Fiction, on the other hand - in fact, Art in general - embraces Life, its variety, complexity and extremes. It doesn't run scared of emotions, paradoxes and contradictions - the very stuff of Life - it meets them head on and refracts and reflects them anew. It shows us ourselves and the world from every angle. It prepares us. It places us in hypothetical situations and asks us, "How would you react?" It can create new worlds, new people, places of refuge, places where Life makes sense, runs to some pattern (though never does fiction try to fool us that Life does make sense). It rebels against, subverts and inverts Life, toys with it, stretches its absurdity to comic extremes: it makes a fool of Life and offers us the satisfaction and relief of laughing at it. It's our way of fighting back. Philosophy's abstracted fussing has nothing on that.

And that is why I write: to fight back against Life - to render it ridiculous, to take its own weapons and use them against it (kind of like Judo, but with a laptop). And because there is so much that, collectively and singularly, fiction can do.

Not only that, but I believe in creativity; in the imagination. I believe that it's the one thing (but in so many, many forms) that makes life bearable. But maybe it's even more than that.

I'm going to go hypothetically religious on you for a second:

I tend to believe that the idea of there being a God is just an over-complication - if God can exist for no apparent reason, why can't the world? - but just supposing there is a God, and He/She/It created the world: what could bring us closer to communing with Him/Her/It than exercising our own capacity for creativity? Wouldn't the ability to create be the one thing we shared with God, an aspect of God in all of us (created in his own image, etc.)? Could the imagination, then, be said to be somehow divine? Or could it be said, even, that God is the imagination (rather than just a figment of it)?

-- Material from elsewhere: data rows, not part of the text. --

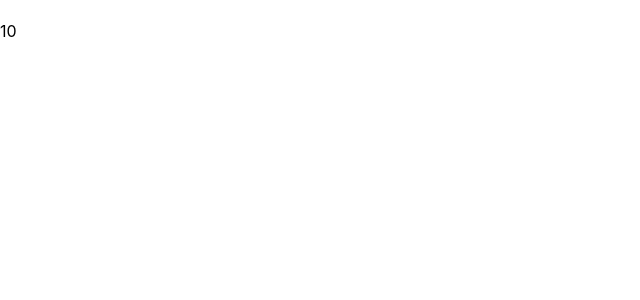
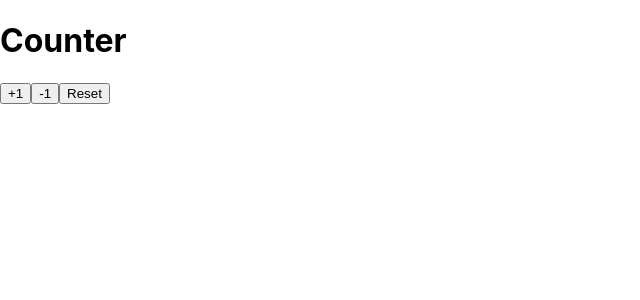
Before and after one commit to JuanJSaavedra52/CHALLENGES-Y-TAREA, a React (Create React App) app: page / in a window 1280 px wide. Shown: the top 300 px of the page, without its empty margins (0-640 px from the left). Built offline with nearby package versions, Linux system fonts and the light colour scheme.

Commit message:
Probando una vez más

```diff
--- a/src/App.js
+++ b/src/App.js
@@ -1,13 +1,12 @@
 import React from 'react';
 import './App.css';
-import './FirstApp'
 import FirstApp from './FirstApp';
 
 const App = () => {
 
   return (
     <>
-      <FirstApp />
+      <FirstApp title = "My First App"/>
     </>
   )
 }
--- a/src/FirstApp.js
+++ b/src/FirstApp.js
@@ -1,11 +1,29 @@
 import React from "react"
+import { useState } from "react"
 
-const FirstApp = ( props ) => {
+const FirstApp = ({value}) => {
+    const [counter, setCounter] = useState(value)
+
+    const handleAdd = () => {
+        setCounter( counter + 1 )
+    }
+
+    const handleSubstract = () => {
+        setCounter( counter - 1 )
+    }
+
+    const handleReset = () => {
+        setCounter(0)
+    }
 
     return (
         <>
-            <h1> { props.title } </h1>
-            <span> 10 </span>
+
+            <h1> Counter </h1>
+            <span> { counter } </span>
+            <button onClick={ () => handleAdd() }>+1</button>
+            <button onClick={ () => handleSubstract() }>-1</button>
+            <button onClick={ () => handleReset() }>Reset</button>
         </>
     )
 }
--- a/src/main.jsx
+++ b/src/main.jsx
@@ -5,6 +5,6 @@ import FirstApp from "./FirstApp";
 
 ReactDOM.createRoot(document.getElementById('root')).render(
     <React.StrictMode>
-        <FirstApp title="My First App" />
+        <FirstApp />
     </React.StrictMode>
 )
```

Well, who knows? I certainly don't. And, yep, the paragraph above may well merely be an example of someone who spends a ridiculous amount of time writing nonsense, trying to justify himself by making following his imagination sound all spiritual. But still, there's something mysterious, inexplicable, and strangely fulfilling about creativity, something that makes me wonder if there is something more to Life, something that means I can't shake the feeling that maybe that paragraph above wasn't too far from the truth.

So can you imagine how I feel about writing a Resnick episode? Resnick dwells upon all the most depressing and lumpen aspects of reality (by which I only partly mean Nottingham); it's a format that not only doesn't play around with reality it tries to make it seem even worse (and not even for darkly comic effect); and every last dour, depressing and deeply dull aspect of it all is enveloped in the strait-jacket of police procedure (that's what drives it, not characters or ideas). In short, Resnick is the place where the imagination goes to die. And, quite frankly, the last place my imagination wants to be taken is Luton.

So, in conclusion, I have said it many times, and I will say it many more:


Right, now that's out of my system, I suppose I better start writing the damn thing...

Tomorrow. Maybe.

For crying out loud, there must be some way out of it....


Anonymous said...


Occasional Poster of Comments said...

Hmm, that sounds suspiciously like sensible advice. Must have got the wrong blog.

alabaster snowball said...

Today you squeezed me so hard it did hurt, but I loved it. Life's kind of confusing like that, I guess.

Occasional Poster of Comments said...

Ah, that's very true, my oft-frozen friend :) But then you're always right. XXX

Jacqui said...

I hope having a blog break helped your creative juices flow again. I really enjoyed reading this posting, and felt it was insightful, honest and it made me laugh.
I especialy liked the disclaimer.

Occasional Poster of Comments said...

Thanks, Jacqui, glad you enjoyed it.

The problem with Resnick is, it seems to be remarkably resistant to creative juices. I think it may be the televisual equivalent of Gore-Tex... sort of.

miss-cellany said...

Yes - except goretex does something vaguely useful...